Even though 80% of 6.1M community college students across the US want to transfer to a 4-year university and 68% of universities fail to meet their annual enrollment targets, the process is unnecessarily bureaucratic and cumbersome. Edvisorly, another Berkeley, CA-based startup, takes a data-driven approach, connects these dots among all stakeholders, helping students navigate this process for free while minimizing unnecessary credits and transfer time.

Vertical: Retail & AI

AI continues to redefine retail both online and offline from cashier-less checkout and inventory management to price optimization, customer service, and even call center management.

Use Cases
  • Cashierless checkout & inventory management: companies like Amazon and startups are testing and pushing cashierless solutions into retail. Solutions vary from custom wide-angle camera solutions with weight-sensitive plates under products to off-the-shelf cameras that recognize people and objects for purchase as they interact and eventually leave stores. Roaming robots and cameras are also used to track and maintain inventories automatically.
  • Visual search: Google images, websites, and many eCommerce apps now enable consumers to search using photos to find and price the products they want to buy.
  • Customer service: Chatbots drive messaging services that start their life by routing customers to the agents empowered to solve their problems and mature into bots that can answer and solve customers’ issues directly and without a human in the loop.
  • Price predictions: Systems evaluate many inputs from the weather, the day of the week/month/year, and pricing will affect sales, revenue, and profits.
  • Voice search: Consumers can use voice to buy products from Amazon Alexa and Google Home, although these purchases are rare.
  • Virtual fitting rooms / try before you buy: Consumers can scan their body to virtually “try on” clothes or use an augmented reality app to try on shoes, sunglasses, makeup, and more.
  • Call center management: Systems can coach call center workers through voice monitoring software that encourages them to increase their energy and identifies dissatisfied customers

Herschel Supply Co., a Canadian company selling hipster retro backpacks and accessories, worked with Vertebrae to implement 3D & AR product visualizations on their website. For shoppers that engaged with the 3D and AR experiences, the conversion was up 153 percent. The overall conversion rate increased by 23% in both units and revenue. (Source)

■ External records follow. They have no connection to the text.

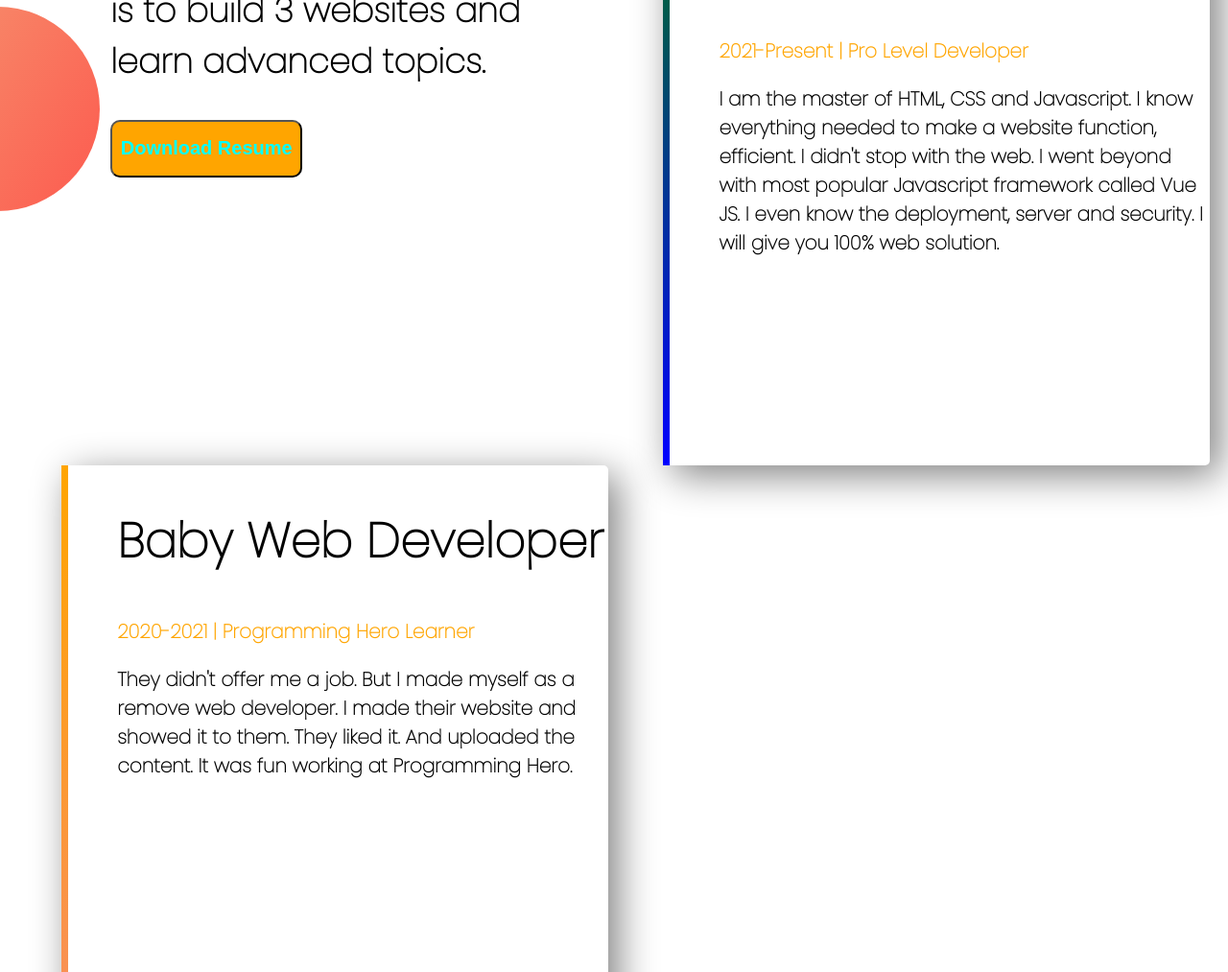
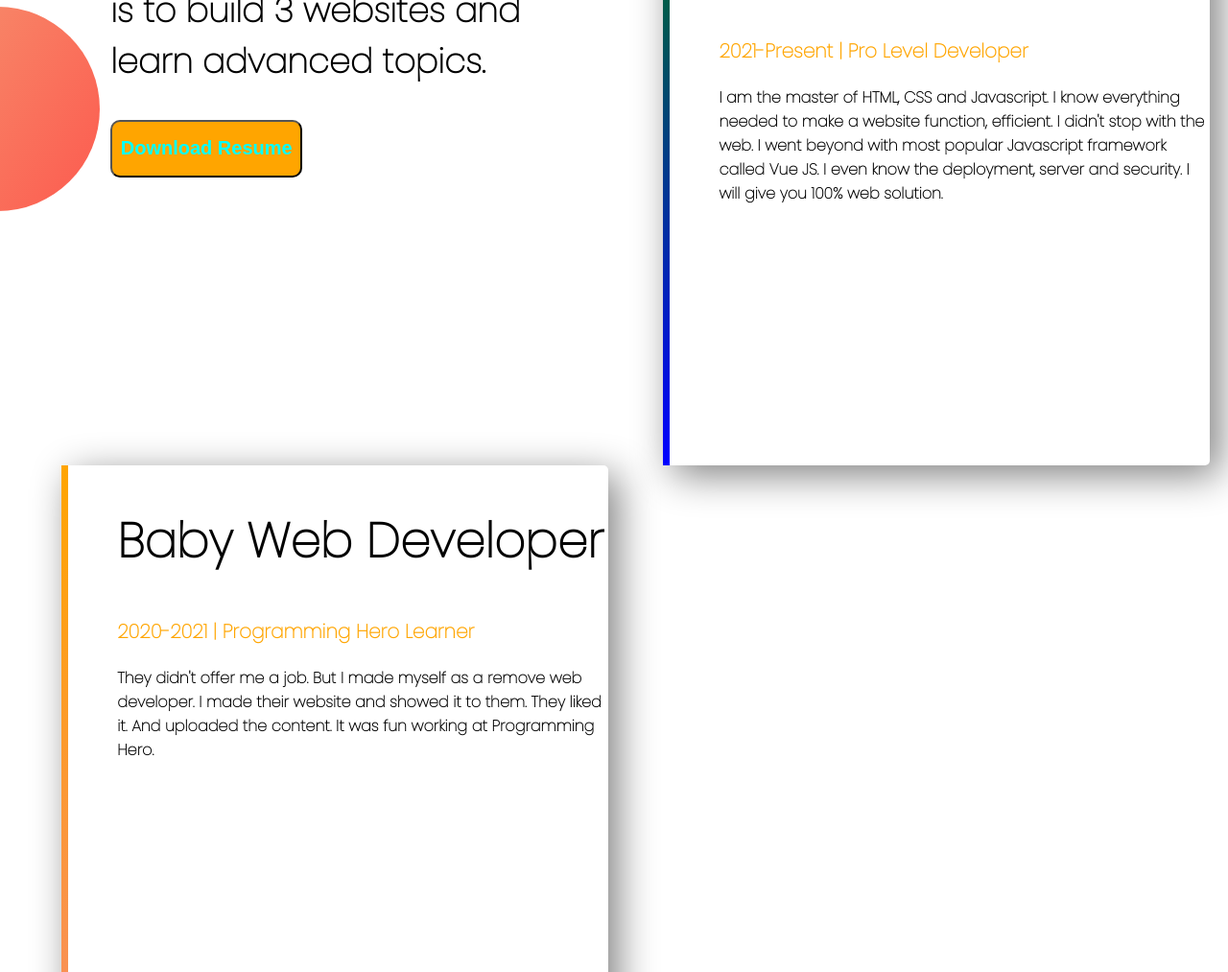
Before and after one commit to Tawuf/Portfolio, a plain HTML site: page index.html in a window 1280 px wide. Shown: the part 2053-3066 px from the top of the page at 96% size. Drawn offline with Linux system fonts and the light colour scheme; a web font is replaced by a local one.

Commit message:
Update index.html

```diff
--- a/index.html
+++ b/index.html
@@ -48,13 +48,13 @@
         <div class = "half-width single-experience" id="full-stack">
             <h1>Full Stack Web Developer</h1>
             <h3 class = "name-highlight">2021-Present | Pro Level Developer </h3>
-            <h3>I am the master of HTML, CSS and Javascript. I know everything needed to make a website function, efficient. I didn't stop with the web. I went beyond with most popular Javascript framework called Vue JS. I even know the deployment, server and security. I will give you 100% web solution.</h3>
+            <h4>I am the master of HTML, CSS and Javascript. I know everything needed to make a website function, efficient. I didn't stop with the web. I went beyond with most popular Javascript framework called Vue JS. I even know the deployment, server and security. I will give you 100% web solution.</h4>
 
         </div>
         <div class = "half-width single-experience" id ="Badydev">
             <h1>Baby Web Developer</h1>
             <h3 class = "name-highlight">2020-2021 | Programming Hero Learner</h3>
-            <h3>They didn't offer me a job. But I made myself as a remove web developer. I made their website and showed it to them. They liked it. And uploaded the content. It was fun working at Programming Hero.</h3>
+            <h4>They didn't offer me a job. But I made myself as a remove web developer. I made their website and showed it to them. They liked it. And uploaded the content. It was fun working at Programming Hero.</h4>
 
         </div>
     </section>
```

Standard Cognition, Grabango, Zippin, and Radar offer cashierless checkout solutions like Amazon Go.

OTO Systems develops a next-generation language processing voice technology to unlock valuable data from voice interactions. OTO was acquired by Unity in August 2021.

Avaamo is a deep learning Virtual Assistant Platform for the enterprise.